ACTIVITY: Could you filter the records below and return each line that holds "mxfile"?

(Version difference data)

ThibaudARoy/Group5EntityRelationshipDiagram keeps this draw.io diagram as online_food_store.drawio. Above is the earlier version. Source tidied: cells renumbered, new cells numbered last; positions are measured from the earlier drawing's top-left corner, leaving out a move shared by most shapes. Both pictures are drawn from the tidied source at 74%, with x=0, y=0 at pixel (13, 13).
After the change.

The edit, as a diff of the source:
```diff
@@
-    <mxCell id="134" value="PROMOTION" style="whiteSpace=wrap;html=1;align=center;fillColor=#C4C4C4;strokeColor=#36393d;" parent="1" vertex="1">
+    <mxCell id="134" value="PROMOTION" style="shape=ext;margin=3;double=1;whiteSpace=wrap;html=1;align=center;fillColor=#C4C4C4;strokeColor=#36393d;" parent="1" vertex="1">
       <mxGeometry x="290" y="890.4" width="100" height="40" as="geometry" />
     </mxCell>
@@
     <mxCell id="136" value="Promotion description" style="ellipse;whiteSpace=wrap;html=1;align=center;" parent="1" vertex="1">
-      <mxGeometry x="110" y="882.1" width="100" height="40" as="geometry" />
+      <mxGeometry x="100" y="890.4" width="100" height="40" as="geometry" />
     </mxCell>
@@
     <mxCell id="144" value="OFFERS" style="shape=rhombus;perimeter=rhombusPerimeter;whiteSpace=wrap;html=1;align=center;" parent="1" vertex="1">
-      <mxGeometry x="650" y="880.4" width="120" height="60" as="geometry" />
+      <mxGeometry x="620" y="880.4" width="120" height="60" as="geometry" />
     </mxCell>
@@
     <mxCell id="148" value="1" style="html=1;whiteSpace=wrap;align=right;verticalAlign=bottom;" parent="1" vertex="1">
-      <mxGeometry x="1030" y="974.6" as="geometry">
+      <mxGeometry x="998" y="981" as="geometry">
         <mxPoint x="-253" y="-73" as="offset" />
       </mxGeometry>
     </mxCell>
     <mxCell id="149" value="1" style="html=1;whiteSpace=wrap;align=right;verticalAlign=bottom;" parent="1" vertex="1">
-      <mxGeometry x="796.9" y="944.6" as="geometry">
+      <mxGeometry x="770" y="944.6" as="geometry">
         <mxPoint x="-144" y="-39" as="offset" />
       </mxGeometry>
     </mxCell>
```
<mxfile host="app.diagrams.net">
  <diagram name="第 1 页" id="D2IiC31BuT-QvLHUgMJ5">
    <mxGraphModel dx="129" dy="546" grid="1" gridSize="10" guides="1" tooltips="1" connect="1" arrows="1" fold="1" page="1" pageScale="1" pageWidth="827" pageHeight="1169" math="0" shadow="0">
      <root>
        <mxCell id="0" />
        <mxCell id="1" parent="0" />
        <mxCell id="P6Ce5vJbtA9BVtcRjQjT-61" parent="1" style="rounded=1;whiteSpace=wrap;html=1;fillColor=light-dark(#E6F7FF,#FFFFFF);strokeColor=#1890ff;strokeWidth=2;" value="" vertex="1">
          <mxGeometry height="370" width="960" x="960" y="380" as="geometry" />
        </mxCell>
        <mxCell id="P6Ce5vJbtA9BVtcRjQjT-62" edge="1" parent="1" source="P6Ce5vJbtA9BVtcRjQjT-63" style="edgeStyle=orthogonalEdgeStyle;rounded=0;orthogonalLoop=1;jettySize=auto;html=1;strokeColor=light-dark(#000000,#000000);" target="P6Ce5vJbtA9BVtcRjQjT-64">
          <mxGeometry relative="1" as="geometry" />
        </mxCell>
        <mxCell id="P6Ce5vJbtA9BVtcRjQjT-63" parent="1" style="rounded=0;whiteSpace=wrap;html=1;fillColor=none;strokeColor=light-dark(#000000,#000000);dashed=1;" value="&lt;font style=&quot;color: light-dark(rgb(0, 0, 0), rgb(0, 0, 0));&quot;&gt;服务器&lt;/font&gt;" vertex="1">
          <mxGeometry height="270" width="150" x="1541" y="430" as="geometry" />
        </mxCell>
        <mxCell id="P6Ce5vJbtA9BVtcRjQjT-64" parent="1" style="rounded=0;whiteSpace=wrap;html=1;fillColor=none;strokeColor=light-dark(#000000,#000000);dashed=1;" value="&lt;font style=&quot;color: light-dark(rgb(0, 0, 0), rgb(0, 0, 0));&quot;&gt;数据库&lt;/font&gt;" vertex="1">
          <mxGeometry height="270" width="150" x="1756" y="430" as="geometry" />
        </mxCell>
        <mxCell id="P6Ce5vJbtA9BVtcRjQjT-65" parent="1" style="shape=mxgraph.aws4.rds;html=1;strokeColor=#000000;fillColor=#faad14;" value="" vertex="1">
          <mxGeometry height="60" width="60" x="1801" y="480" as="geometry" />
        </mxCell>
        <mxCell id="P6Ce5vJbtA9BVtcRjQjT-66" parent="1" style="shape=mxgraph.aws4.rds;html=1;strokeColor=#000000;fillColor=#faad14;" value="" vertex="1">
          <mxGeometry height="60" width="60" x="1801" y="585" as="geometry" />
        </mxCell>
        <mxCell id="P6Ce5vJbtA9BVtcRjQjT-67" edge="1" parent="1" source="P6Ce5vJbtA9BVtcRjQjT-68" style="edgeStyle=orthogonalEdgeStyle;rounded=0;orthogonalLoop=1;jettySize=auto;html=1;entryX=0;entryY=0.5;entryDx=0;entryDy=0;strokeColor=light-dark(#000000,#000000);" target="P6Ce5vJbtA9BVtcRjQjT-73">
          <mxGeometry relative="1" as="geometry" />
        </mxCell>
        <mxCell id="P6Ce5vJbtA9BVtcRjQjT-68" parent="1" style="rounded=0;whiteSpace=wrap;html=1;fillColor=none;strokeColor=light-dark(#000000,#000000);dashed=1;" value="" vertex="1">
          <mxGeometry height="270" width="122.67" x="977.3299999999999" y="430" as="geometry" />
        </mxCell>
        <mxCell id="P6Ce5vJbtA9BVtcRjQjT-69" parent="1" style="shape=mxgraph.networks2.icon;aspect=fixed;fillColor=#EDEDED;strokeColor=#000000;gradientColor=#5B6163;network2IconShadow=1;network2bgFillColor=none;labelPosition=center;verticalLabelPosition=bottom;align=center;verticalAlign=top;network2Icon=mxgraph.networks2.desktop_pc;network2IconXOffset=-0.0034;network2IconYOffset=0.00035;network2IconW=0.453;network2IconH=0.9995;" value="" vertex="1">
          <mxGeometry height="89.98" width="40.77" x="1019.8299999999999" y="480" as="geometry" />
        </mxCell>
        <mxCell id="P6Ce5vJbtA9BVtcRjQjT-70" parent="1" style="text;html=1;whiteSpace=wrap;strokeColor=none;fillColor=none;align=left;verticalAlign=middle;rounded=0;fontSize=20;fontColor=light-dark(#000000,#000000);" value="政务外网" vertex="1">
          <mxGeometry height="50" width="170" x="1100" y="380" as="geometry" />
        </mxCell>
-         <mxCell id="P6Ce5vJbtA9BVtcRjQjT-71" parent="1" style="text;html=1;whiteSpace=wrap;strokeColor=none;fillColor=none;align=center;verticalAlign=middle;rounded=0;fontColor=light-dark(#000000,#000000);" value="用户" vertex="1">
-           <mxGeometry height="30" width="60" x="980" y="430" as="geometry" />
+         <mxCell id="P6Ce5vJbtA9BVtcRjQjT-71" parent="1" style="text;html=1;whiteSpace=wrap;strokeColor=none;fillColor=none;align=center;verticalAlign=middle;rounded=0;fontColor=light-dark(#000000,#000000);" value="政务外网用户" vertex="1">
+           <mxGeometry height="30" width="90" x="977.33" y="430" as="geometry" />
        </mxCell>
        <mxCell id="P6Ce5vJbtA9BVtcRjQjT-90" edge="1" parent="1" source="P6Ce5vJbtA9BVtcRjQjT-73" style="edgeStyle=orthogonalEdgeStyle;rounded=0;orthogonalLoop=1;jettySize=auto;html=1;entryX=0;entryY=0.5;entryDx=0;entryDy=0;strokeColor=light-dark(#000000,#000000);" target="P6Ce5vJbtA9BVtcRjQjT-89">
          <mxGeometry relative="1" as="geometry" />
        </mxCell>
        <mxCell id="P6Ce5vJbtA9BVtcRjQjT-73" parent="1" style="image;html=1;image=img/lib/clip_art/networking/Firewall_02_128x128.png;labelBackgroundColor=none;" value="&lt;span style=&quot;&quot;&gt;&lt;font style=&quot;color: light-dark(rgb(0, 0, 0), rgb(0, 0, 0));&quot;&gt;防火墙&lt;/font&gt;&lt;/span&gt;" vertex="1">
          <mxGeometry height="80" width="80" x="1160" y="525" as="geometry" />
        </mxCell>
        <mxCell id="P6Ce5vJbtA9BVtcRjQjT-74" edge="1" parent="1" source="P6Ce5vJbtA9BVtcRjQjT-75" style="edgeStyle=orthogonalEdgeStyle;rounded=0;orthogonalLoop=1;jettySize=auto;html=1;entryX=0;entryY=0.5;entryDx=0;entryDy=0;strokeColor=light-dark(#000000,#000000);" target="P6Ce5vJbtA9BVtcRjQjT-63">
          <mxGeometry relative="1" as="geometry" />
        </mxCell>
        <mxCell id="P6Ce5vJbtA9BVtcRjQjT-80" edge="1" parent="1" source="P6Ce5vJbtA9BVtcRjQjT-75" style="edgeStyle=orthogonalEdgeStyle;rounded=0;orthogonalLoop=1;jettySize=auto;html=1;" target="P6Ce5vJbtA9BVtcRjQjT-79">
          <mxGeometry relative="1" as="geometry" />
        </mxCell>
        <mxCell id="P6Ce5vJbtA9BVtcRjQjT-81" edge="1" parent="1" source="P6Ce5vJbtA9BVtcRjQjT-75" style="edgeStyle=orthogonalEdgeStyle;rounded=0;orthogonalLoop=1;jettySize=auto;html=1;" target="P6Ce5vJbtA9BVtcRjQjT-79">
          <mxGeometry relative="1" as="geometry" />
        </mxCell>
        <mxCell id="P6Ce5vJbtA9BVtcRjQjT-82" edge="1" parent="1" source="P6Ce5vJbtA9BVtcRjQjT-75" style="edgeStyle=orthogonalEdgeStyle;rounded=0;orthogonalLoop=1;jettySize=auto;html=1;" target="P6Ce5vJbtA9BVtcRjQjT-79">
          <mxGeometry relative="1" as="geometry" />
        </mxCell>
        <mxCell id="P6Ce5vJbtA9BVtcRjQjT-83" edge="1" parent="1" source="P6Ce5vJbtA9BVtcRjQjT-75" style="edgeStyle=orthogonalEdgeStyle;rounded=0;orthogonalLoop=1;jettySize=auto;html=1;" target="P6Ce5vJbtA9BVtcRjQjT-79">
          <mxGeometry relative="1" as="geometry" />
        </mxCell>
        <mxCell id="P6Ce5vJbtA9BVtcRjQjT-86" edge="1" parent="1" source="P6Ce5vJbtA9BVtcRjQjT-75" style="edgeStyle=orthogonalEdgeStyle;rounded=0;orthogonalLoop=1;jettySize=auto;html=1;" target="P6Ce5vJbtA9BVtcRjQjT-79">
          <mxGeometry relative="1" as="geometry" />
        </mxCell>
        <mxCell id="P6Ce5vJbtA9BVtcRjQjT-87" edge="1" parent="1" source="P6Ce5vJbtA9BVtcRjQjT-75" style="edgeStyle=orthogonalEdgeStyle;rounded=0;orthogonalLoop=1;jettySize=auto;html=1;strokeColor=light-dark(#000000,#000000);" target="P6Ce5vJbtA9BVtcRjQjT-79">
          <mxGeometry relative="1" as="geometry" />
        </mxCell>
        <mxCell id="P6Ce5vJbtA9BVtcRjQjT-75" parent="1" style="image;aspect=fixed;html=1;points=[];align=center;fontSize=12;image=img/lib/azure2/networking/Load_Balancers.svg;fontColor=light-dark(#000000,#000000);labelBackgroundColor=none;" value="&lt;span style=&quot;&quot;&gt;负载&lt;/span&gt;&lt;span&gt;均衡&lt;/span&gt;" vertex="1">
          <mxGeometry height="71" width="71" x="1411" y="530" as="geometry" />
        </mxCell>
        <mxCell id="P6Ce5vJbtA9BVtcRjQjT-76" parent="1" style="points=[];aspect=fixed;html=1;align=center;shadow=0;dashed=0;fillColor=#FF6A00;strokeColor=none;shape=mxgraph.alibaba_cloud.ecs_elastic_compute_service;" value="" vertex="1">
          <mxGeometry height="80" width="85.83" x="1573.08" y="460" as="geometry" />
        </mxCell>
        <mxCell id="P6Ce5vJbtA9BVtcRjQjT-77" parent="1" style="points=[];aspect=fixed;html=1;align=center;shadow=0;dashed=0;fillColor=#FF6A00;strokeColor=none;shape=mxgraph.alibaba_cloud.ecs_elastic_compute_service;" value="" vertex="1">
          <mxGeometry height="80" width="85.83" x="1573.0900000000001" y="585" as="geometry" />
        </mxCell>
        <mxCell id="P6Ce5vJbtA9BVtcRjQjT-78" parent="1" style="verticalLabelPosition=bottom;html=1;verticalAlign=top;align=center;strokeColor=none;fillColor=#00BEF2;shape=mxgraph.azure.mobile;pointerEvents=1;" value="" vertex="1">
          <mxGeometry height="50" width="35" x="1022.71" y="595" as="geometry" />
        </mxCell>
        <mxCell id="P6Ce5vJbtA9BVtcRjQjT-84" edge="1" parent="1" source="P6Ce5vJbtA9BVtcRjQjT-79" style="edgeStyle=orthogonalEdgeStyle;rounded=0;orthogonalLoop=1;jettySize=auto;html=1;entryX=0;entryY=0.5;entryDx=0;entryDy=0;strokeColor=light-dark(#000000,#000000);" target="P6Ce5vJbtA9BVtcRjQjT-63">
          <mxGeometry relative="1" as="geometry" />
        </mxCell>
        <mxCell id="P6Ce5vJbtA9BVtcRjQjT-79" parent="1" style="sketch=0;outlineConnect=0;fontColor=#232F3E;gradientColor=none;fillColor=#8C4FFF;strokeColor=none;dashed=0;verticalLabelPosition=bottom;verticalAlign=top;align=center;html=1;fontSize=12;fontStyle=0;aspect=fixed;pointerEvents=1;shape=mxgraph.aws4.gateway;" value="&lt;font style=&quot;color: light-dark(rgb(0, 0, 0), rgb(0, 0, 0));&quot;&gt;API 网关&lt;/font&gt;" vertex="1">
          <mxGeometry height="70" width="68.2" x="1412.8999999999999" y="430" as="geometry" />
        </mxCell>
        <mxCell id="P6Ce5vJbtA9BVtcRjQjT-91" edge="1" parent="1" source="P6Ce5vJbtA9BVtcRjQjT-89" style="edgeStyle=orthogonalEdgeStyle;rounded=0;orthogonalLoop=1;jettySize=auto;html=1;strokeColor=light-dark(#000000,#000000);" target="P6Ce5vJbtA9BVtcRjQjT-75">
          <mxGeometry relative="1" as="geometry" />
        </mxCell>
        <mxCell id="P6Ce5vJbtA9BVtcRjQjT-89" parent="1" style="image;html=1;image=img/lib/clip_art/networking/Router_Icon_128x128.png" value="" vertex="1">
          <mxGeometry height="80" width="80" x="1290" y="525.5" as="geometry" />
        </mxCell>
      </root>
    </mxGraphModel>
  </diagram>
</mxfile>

SOLUTION FOR THIS EXERCISE:
<mxfile host="app.diagrams.net">
</mxfile>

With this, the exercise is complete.